And gee, talk about pulling heartstrings! Mumma, you and I have shared a connection before (my little one still uses your blanket) and I did not know we shared this one as well: my own parents happened to be in the air when this happened, albeit at the moment it happened, they were landing in Lima, Peru where they were moving (and where they lived until just under a year ago). Naturally, I still panicked, thinking the worst. I only relaxed when I was finally able to find out from my cousin -- thank goodness for the Internet -- that they had landed safely. After nearly 24 hours of trying, my parents finally got a phone call through to us and the first thing my own mother said was that she wished that she were here in DC with us. And oddly enough, I remember saying, "You once said you were happy when I went away to college because Lima was no longer a safe place and you could relax. Well, Mom, I never thought I would say this, but today Lima is safer than Washington -- and I'm glad that you are not here to experience this with us."

(Sorry for cluttering your comments with a where-were-you? type moment, JJ, but I felt I had to share this with Mumma...:)

J.J. said...

I think you should see it, simply because I'd love your thoughts on the Hornaday theorem. United 93 and The Passion of the Christ belong in the same genre I think: the "bearing witness to sacrifice" genre. They are for that, and nothing else. Granted, United 93 was made by a director who pieced together a very specific and balanced film world like a cosmic watchmaker, and then stepped aside and watched it tick away, and The Passion was editorialized by Mel Gibson's Hallmark-like flashbacks, but the economy and specificity of their visions is very similar. Both films were unlike anything I've ever seen. They speak in a grammar not often spoken at the movies.

Kim Z. said...

I saw Stick It this weekend instead. I hope to see it again many times, and I hope never to see United 93.

September 11th information and stories exist in the news; I don't like the idea of paying to see more. If the film is so must see, can't it be shown on PBS? No, that's silly. Let the movie makers profit from the tragedy. Unless the producers donate all the money to families of 9/11 victims (which could very well be the case, for all I know), I'd rather not pay to watch devastation.

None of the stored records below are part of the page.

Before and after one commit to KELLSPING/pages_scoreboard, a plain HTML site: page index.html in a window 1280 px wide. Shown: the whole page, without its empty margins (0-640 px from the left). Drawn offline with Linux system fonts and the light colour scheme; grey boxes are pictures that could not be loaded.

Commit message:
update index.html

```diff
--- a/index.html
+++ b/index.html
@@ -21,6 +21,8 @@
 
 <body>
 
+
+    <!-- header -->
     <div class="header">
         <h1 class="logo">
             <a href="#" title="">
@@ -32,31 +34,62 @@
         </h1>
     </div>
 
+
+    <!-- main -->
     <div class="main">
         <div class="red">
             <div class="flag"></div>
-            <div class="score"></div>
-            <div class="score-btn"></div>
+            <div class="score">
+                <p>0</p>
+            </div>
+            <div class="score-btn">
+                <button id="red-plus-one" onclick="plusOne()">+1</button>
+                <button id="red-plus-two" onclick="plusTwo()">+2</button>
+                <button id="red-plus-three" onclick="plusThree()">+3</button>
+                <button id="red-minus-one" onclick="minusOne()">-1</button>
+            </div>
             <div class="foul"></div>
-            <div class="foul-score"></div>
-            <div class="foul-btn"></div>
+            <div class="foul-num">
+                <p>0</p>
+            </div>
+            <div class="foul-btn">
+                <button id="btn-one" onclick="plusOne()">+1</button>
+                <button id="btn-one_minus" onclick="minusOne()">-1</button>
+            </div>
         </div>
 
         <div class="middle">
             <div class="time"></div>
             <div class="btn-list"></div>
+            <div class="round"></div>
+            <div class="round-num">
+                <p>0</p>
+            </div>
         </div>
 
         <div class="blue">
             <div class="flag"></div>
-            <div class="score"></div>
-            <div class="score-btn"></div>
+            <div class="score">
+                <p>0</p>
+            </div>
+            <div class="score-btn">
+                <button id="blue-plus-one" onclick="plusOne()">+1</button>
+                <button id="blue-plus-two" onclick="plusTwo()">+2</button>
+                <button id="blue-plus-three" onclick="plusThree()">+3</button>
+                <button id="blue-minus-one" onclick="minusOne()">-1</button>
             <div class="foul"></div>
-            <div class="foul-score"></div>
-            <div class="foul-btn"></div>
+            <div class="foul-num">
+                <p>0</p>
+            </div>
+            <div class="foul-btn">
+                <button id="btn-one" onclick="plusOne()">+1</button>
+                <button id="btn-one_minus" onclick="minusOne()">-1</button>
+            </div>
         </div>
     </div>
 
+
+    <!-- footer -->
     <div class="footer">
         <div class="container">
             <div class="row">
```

Give me elite gymnasts over theatrical terrorists any day.

J.J. said...

So you'd also advocate that World War II movies should be avoided, unless all profits go to victims' families? Same for Vietnam movies? What about Hotel Rwanda? Should that not have been made because people were making money off a calamity? That, madame, is absurd. Let's all dismount from yon high horse. Fine, don't see the movie. But don't say it's a bloodthirsty profiteering venture without having experienced it. If you do, you'll see that it's a purer, much more elegant and respectful account than anything you get in "stories [that] exist in the news."

Ehil Bent said...
This comment has been removed by a blog administrator.
Ehil Bent said...

Loose Change

It's worth your time.

Beedow said...

saw it. loved it.
HANDS is the "starring" passenger -- unbelievable! (you know, HANDS from Boston Legal). Also, the original Baker, Chip Zien, is on board the flight. Crazy. What will we tell his kids? Daddy died in a baking accident, just like granddad? (sorry for the humor)

RC said...

really enjoyed reading your thoughts on the film...i think we had many similar thoughts.

Greengrass did a wonderfully fantastic job.

--RC of

AA said...

Your advice to get off the roof was excellent. We could have been witnesses to a Capital or its surroundings disaster. Those on board UA#93 may have saved our lives also.